ASSIGNMENT | Which lines in the data below contain the word "False"? Pull each of them out.

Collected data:
══════════
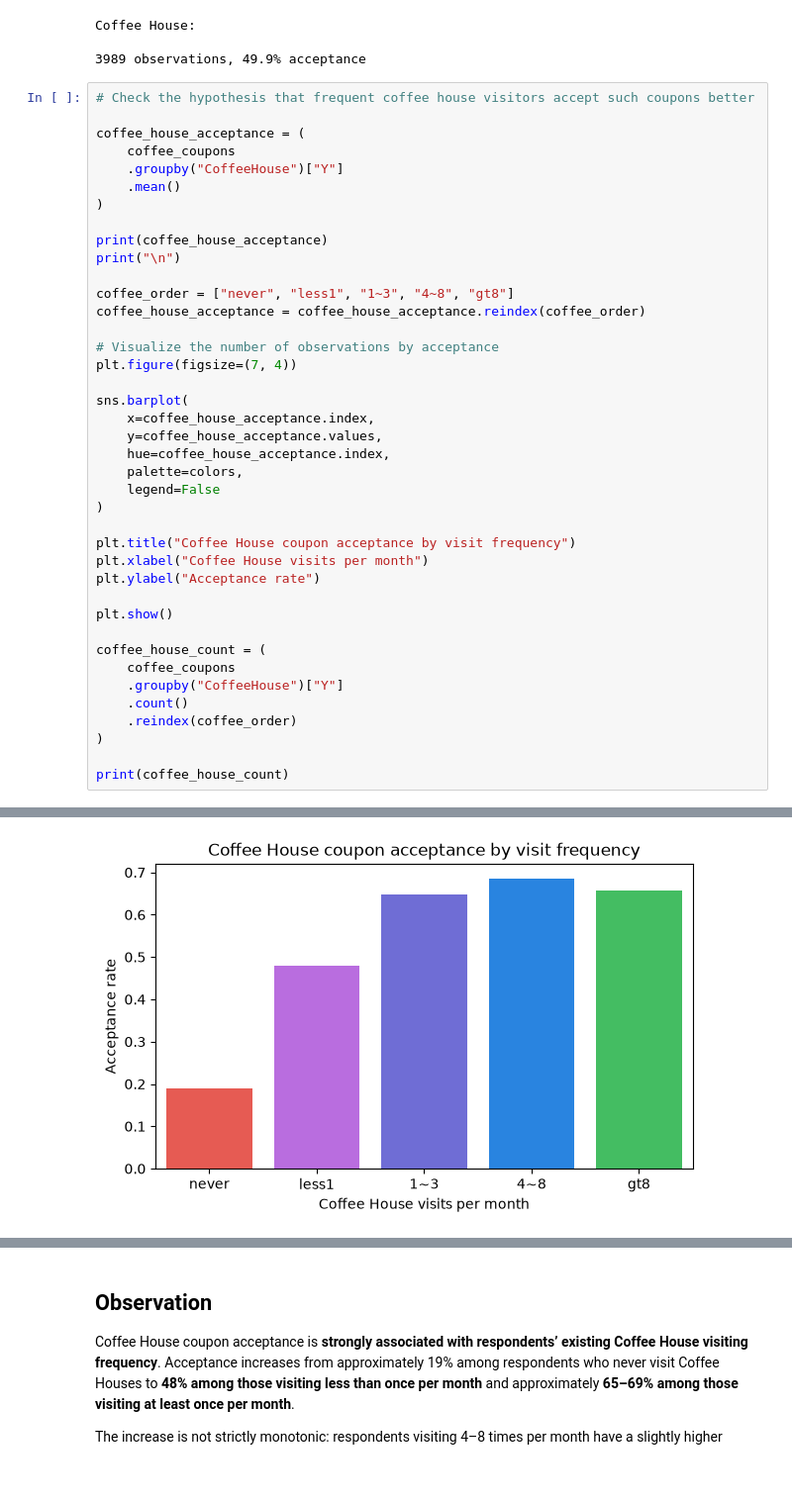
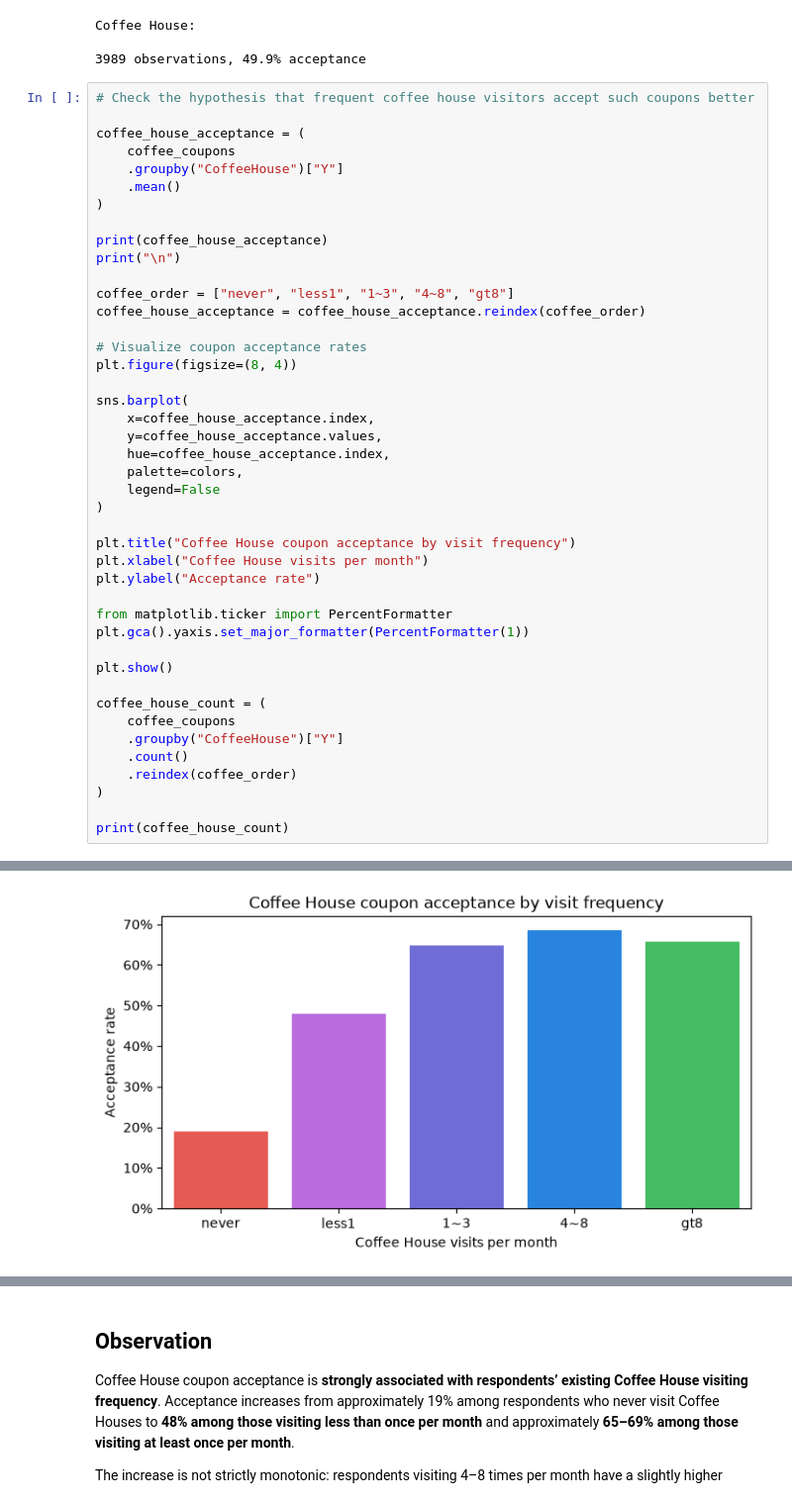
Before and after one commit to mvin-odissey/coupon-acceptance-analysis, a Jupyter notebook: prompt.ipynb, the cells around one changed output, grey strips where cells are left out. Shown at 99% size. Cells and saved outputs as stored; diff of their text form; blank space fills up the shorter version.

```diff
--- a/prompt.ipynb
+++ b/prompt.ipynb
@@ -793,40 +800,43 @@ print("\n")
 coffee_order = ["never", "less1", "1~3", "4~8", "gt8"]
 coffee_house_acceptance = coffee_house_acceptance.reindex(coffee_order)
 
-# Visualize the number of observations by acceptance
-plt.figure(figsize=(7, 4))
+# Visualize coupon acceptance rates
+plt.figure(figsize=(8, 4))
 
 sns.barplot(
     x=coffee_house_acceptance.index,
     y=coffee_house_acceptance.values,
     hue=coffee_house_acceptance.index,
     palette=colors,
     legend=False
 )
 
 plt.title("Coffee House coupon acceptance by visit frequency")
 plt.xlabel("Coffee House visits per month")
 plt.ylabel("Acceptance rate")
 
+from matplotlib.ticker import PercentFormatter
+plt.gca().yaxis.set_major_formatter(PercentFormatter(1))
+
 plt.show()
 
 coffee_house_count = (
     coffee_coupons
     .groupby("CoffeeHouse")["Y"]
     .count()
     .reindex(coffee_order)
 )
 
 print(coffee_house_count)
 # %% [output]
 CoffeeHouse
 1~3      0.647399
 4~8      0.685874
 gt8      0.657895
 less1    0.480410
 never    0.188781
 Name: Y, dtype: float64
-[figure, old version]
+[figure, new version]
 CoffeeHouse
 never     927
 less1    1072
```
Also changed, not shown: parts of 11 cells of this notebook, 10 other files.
══════════
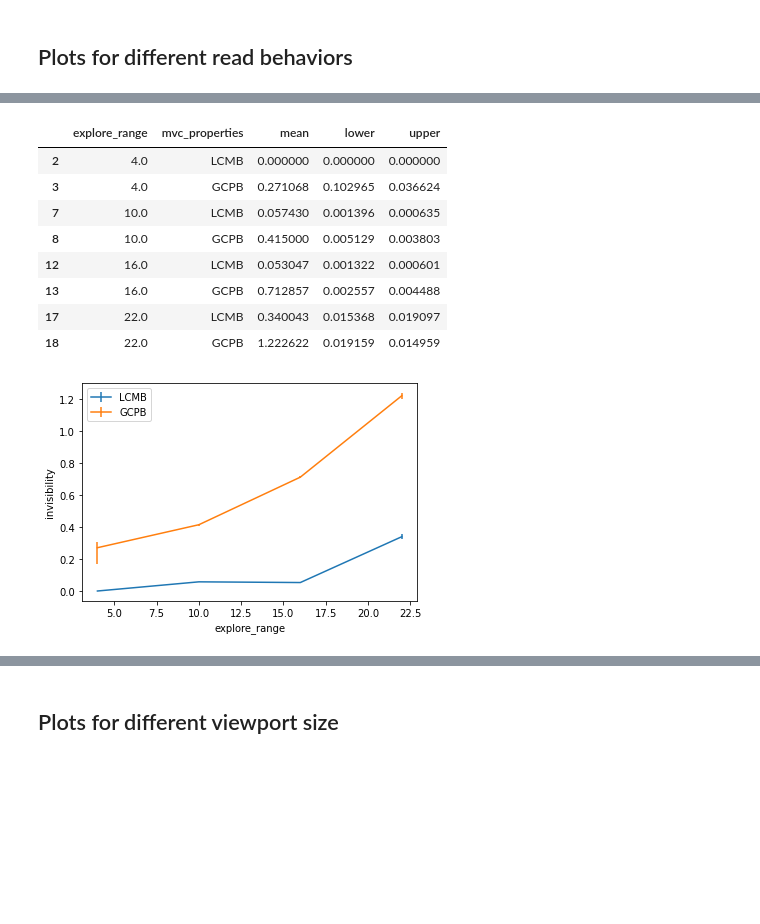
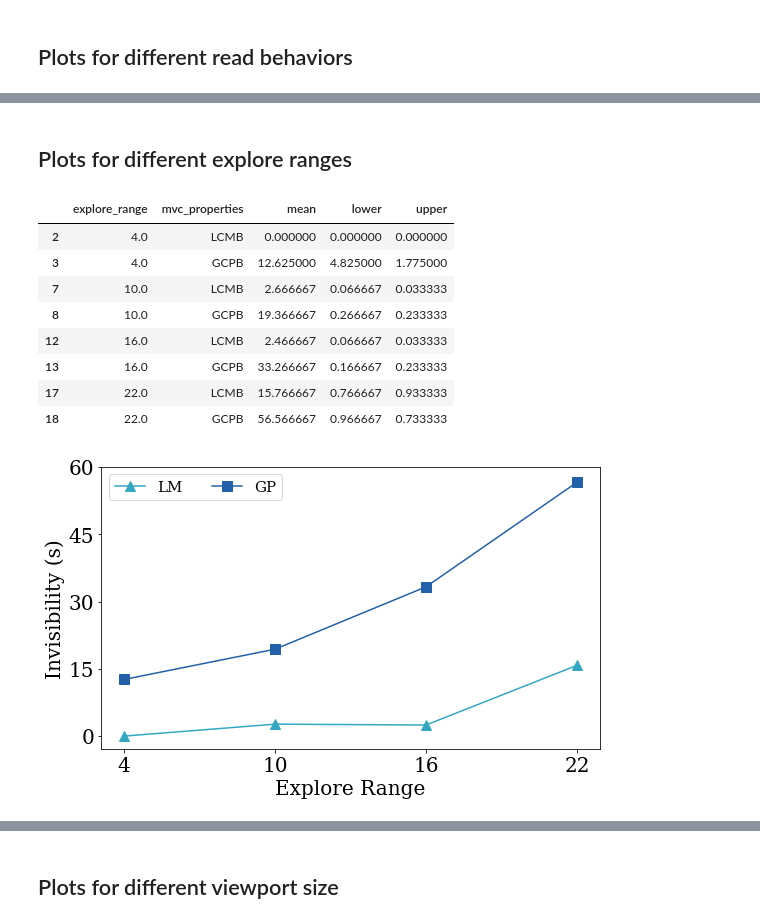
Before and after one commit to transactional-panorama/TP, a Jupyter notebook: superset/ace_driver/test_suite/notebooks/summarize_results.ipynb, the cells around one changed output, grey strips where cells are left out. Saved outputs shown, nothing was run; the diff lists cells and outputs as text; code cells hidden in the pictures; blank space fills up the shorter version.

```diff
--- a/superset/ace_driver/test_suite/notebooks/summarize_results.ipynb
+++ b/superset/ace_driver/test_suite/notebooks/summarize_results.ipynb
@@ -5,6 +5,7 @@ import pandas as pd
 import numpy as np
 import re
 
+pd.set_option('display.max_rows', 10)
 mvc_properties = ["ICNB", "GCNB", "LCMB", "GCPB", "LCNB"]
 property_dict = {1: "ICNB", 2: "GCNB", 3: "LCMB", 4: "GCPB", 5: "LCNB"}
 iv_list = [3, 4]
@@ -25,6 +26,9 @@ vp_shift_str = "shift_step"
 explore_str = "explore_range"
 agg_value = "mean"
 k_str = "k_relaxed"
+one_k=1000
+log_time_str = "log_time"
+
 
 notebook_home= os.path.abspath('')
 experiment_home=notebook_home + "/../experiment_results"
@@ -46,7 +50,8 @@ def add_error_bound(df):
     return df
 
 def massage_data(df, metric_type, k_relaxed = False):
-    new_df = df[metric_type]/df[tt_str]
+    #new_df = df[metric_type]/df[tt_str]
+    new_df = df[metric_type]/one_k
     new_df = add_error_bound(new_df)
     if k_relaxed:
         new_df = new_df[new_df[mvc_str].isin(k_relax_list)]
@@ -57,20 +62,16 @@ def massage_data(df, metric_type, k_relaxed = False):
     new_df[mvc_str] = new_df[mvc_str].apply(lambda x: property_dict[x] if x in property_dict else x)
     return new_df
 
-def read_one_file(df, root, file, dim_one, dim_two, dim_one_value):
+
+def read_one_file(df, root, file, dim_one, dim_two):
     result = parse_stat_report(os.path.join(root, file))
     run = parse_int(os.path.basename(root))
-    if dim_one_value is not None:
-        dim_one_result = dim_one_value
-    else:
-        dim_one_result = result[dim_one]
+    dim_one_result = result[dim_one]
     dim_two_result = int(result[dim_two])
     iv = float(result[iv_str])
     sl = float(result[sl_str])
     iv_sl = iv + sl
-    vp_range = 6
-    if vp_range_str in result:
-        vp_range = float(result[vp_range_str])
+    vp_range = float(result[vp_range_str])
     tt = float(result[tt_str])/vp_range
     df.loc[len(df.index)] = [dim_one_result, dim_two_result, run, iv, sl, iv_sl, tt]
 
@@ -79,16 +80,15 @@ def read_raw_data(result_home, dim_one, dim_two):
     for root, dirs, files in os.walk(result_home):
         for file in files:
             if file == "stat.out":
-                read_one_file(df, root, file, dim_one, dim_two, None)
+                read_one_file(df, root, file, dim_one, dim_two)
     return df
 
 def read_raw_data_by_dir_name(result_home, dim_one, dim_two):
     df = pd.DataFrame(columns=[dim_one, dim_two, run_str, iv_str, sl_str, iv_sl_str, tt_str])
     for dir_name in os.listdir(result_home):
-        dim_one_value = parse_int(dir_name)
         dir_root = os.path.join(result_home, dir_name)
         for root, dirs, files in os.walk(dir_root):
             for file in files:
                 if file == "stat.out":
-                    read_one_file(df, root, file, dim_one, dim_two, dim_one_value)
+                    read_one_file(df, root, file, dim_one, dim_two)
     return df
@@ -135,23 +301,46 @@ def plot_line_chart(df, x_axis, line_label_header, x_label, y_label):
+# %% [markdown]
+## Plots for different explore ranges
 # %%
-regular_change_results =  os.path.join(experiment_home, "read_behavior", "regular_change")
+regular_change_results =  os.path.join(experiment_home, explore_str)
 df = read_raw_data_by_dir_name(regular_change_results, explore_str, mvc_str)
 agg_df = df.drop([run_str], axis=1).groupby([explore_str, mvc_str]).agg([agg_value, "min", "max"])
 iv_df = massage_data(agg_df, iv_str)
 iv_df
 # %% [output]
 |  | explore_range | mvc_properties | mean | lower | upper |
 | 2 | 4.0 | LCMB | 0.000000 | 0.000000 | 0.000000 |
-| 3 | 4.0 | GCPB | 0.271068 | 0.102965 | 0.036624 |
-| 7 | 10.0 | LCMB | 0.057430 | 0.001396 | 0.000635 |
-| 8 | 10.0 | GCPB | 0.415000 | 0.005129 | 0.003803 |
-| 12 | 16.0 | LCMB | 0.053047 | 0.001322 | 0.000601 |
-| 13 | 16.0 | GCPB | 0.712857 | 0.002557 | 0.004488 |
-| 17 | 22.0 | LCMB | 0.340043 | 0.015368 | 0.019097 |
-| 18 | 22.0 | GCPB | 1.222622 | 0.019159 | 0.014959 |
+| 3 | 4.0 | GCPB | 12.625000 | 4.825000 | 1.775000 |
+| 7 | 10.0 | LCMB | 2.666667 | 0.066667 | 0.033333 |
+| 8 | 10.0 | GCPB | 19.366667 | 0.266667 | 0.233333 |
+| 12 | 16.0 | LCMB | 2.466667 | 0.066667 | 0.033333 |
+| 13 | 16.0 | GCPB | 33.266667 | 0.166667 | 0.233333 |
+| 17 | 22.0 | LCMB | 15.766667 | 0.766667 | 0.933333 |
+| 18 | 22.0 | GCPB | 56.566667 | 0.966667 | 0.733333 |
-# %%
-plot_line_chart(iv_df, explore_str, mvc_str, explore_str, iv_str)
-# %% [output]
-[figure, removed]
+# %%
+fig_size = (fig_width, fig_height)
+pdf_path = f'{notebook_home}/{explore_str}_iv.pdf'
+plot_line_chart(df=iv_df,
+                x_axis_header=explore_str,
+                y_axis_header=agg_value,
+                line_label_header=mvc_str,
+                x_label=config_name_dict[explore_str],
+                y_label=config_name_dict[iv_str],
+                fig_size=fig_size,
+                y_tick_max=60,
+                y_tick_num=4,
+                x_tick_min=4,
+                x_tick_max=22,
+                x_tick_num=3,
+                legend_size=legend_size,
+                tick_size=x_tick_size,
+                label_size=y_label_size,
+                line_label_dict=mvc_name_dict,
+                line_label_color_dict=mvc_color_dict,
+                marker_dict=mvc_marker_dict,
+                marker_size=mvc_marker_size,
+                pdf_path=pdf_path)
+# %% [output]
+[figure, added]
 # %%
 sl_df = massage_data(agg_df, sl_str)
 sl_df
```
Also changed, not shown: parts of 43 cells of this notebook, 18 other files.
══════════
PROBLEM SOLUTION |
     legend=False
 def massage_data(df, metric_type, k_relaxed = False):
@@ -57,20 +62,16 @@ def massage_data(df, metric_type, k_relaxed = False):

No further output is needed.